Last year I wrote an article about Hydrocephalus for information purposes and to add to the resource guide Sylvia McGrath and I have been writing the past couple years for families/individuals who have chronic illness, learning disabilities and/or special needs. Section One (A-I) is done, available online and in the Canadian Library Archives.
I was asked to write about it, from a childs point of view. I chose to take the route of explaining it how I think my son would explain it to one of his friends or to another person in general. I wrote using terminology/words that I think most would understand.
As we know with most children, there aren’t too many details when it comes to stuff like this. Things are typically explained as much and in as little time as possible so they can continue on with whatever they were doing.
As I mentioned, since my son has Hydrocephalus, I used him to write this. I look forward to your feedback and comments.
Hi, my name is Patrick, I’m 14yrs old and I have ‘water in my brain’. In the hospital, they call it Hydrocephalus (Hi-droh-cef-a-lus).
All of our brains make ‘water’. The doctors call it, CSF (Cerebral Spinal Fluid). For most people, the ‘water’ gets soaked up in our bloodstream and then goes away when we go to the bathroom.
For me, the water doesn’t soak up. It keeps collecting and fills up the spaces inside my brain called ventricles (ven-trick-culls). When there gets to be too much water in them, I feel a lot of pressure in my head and I get bad headaches. Sometimes my eyes go funny and sometimes I even fall asleep.

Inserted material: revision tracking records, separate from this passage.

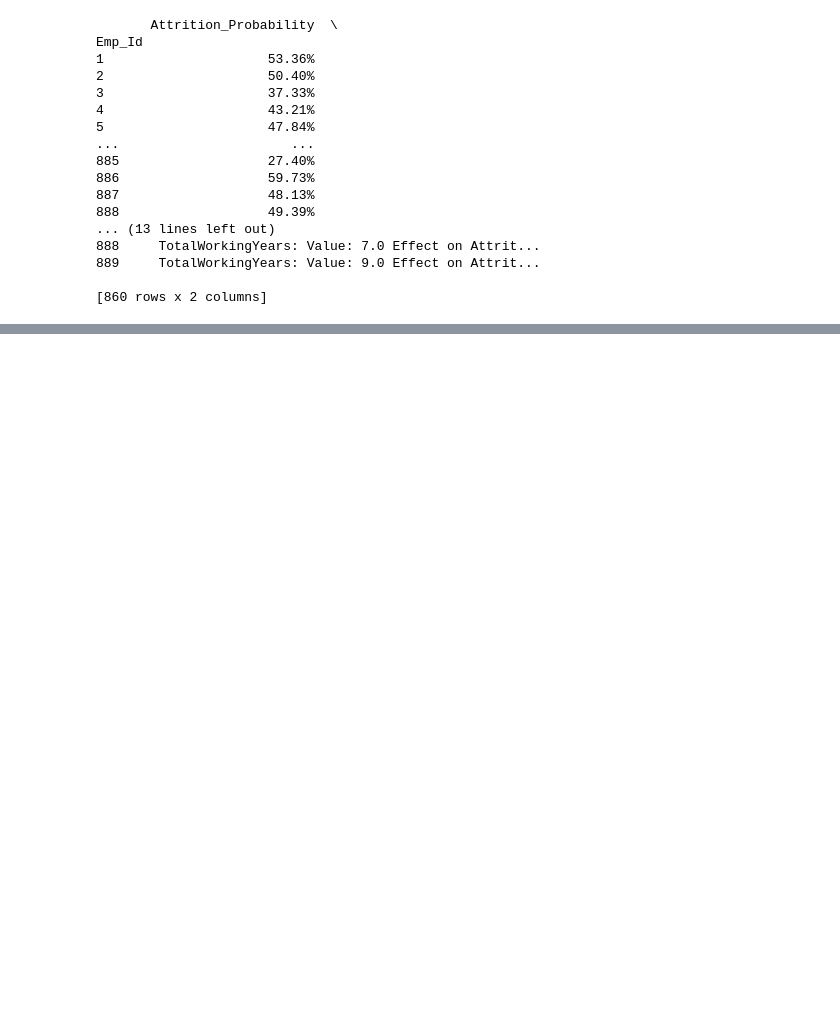
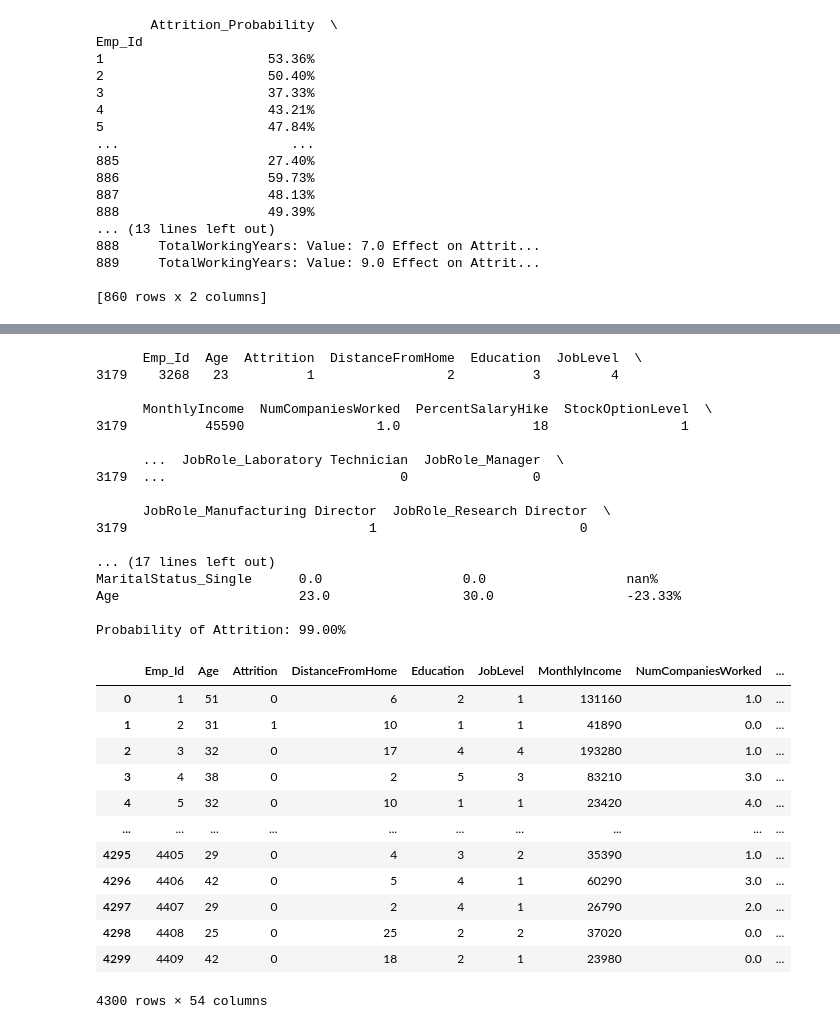
Before and after one commit to b2200765017/AIN-PROJECT, a Jupyter notebook: dynamic.ipynb, the cells around one changed output, grey strips where cells are left out. Drawn from its saved outputs; the diff is of its cells as text; code cells hidden in the pictures; blank space fills up the shorter version.

```diff
--- a/dynamic.ipynb
+++ b/dynamic.ipynb
@@ -527,7 +523,7 @@ def format_comparison(actual_values, median_values, attrition_probability=None):
 
     return report
 # %%
-sample_number = 0
+sample_number = 45
 
 
 test_data = X_test.iloc[sample_number]
@@ -582,0 +727,73 @@ Probability of Attrition: 53.36%
+# %%
+# Find the sample in the test data for the employee with ID '836'
+test_data = X_test.loc[X_test['Emp_Id'] == 3268]
+print(copied_data.loc[copied_data['Emp_Id'] == 3268])
+# Check if there is data for the specified employee ID
+if not test_data.empty:
+    # Reshape the test data to match the model input format
+    test_data = test_data.iloc[0].to_frame().T
+
+    # Predict probability for the selected sample
+    probability = best_rf_model.predict_proba(test_data)[0, 1]
+
+    # Calculate SHAP values for the selected sample
+    # Note: Adjust the index for SHAP values calculation
+    test_index = X_test.index.get_loc(test_data.index[0])
+    instance_shap_values = shap_values[1][test_index]
+
+    # Sort features by their SHAP value's absolute magnitude in descending order
+    top_features_indices = np.argsort(np.abs(instance_shap_values))[::-1][:5]
+    top_features = [(X_test.columns[i], instance_shap_values[i]) for i in top_features_indices]
+
+    actual_feature_values = copied_data.loc[copied_data['Emp_Id'] == 3268, [feat for feat, _ in top_features]].iloc[0]
+    combined_features = '\n'.join([
+        f"{feat}: Value: {actual_val} Effect on Attrition (%): {shap_val:.2%}"
+        for (feat, shap_val), actual_val in zip(top_features, actual_feature_values)
+    ])
+
+    # Create a new row for the DataFrame
+    result = {
+        'Emp_Id': '3268',
+        'Attrition_Probability': probability,
+        'Combined_Features': combined_features
+    }
+
+    filtered_dataframe = filter_dataframe(age, gender, performance, copied_data)
+    medians = get_median_features([feat for feat, _ in top_features], filtered_dataframe)
+
+    # Print formatted comparison
+    print(format_comparison(actual_feature_values, medians, probability))
+else:
+    print("No data found for employee ID '3268'")
+copied_data
+# %% [output]
+      Emp_Id  Age  Attrition  DistanceFromHome  Education  JobLevel  \
+3179    3268   23          1                 2          3         4
+
+      MonthlyIncome  NumCompaniesWorked  PercentSalaryHike  StockOptionLevel  \
+3179          45590                 1.0                 18                 1
+
+      ...  JobRole_Laboratory Technician  JobRole_Manager  \
+3179  ...                              0                0
+
+      JobRole_Manufacturing Director  JobRole_Research Director  \
+3179                               1                          0
+
+... (17 lines left out)
+MaritalStatus_Single      0.0                  0.0                  nan%
+Age                       23.0                 30.0                 -23.33%
+
+Probability of Attrition: 99.00%
+|  | Emp_Id | Age | Attrition | DistanceFromHome | Education | JobLevel | MonthlyIncome | NumCompaniesWorked | ... |
+| 0 | 1 | 51 | 0 | 6 | 2 | 1 | 131160 | 1.0 | ... |
+| 1 | 2 | 31 | 1 | 10 | 1 | 1 | 41890 | 0.0 | ... |
+| 2 | 3 | 32 | 0 | 17 | 4 | 4 | 193280 | 1.0 | ... |
+| 3 | 4 | 38 | 0 | 2 | 5 | 3 | 83210 | 3.0 | ... |
+| 4 | 5 | 32 | 0 | 10 | 1 | 1 | 23420 | 4.0 | ... |
+| ... | ... | ... | ... | ... | ... | ... | ... | ... | ... |
+| 4295 | 4405 | 29 | 0 | 4 | 3 | 2 | 35390 | 1.0 | ... |
+| 4296 | 4406 | 42 | 0 | 5 | 4 | 1 | 60290 | 3.0 | ... |
+| 4297 | 4407 | 29 | 0 | 2 | 4 | 1 | 26790 | 2.0 | ... |
+| 4298 | 4408 | 25 | 0 | 25 | 2 | 2 | 37020 | 0.0 | ... |
+| 4299 | 4409 | 42 | 0 | 18 | 2 | 1 | 23980 | 0.0 | ... |
+4300 rows × 54 columns
```
Also changed, not shown: parts of 6 cells of this notebook.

The doctors have fixed it though, so I don’t feel pressure all the time or get headaches all the time. They put 2 shunts in my head. A shunt is a little thing they put in my head that has a dial and some small tubes attached to it. One tube goes from the dial into my ventricles, the other goes from the dial down into my stomach. You can’t see them when you look at me, they are underneath my skin. The doctors set the dials, and when the pressure in my head gets too much, the shunts ‘turn on’ and take the water out of my head. The water gets pumped down to my stomach where it gets soaked up there instead of in my head.
I go for Cat Scans (CT’s) once a year to see how my ventricles look. It’s a big round machine that takes pictures of your head. You have to lay very still when they take the pictures. It doesn’t take long at all if I don’t move.
If the pictures show my ventricles are bigger than normal, the doctor will do some other tests to make sure my shunts are working ok. If they look ok, then I go home and come back in a year so they can see how I’m doing.
Written Oct/11 by: Renee MacLachlan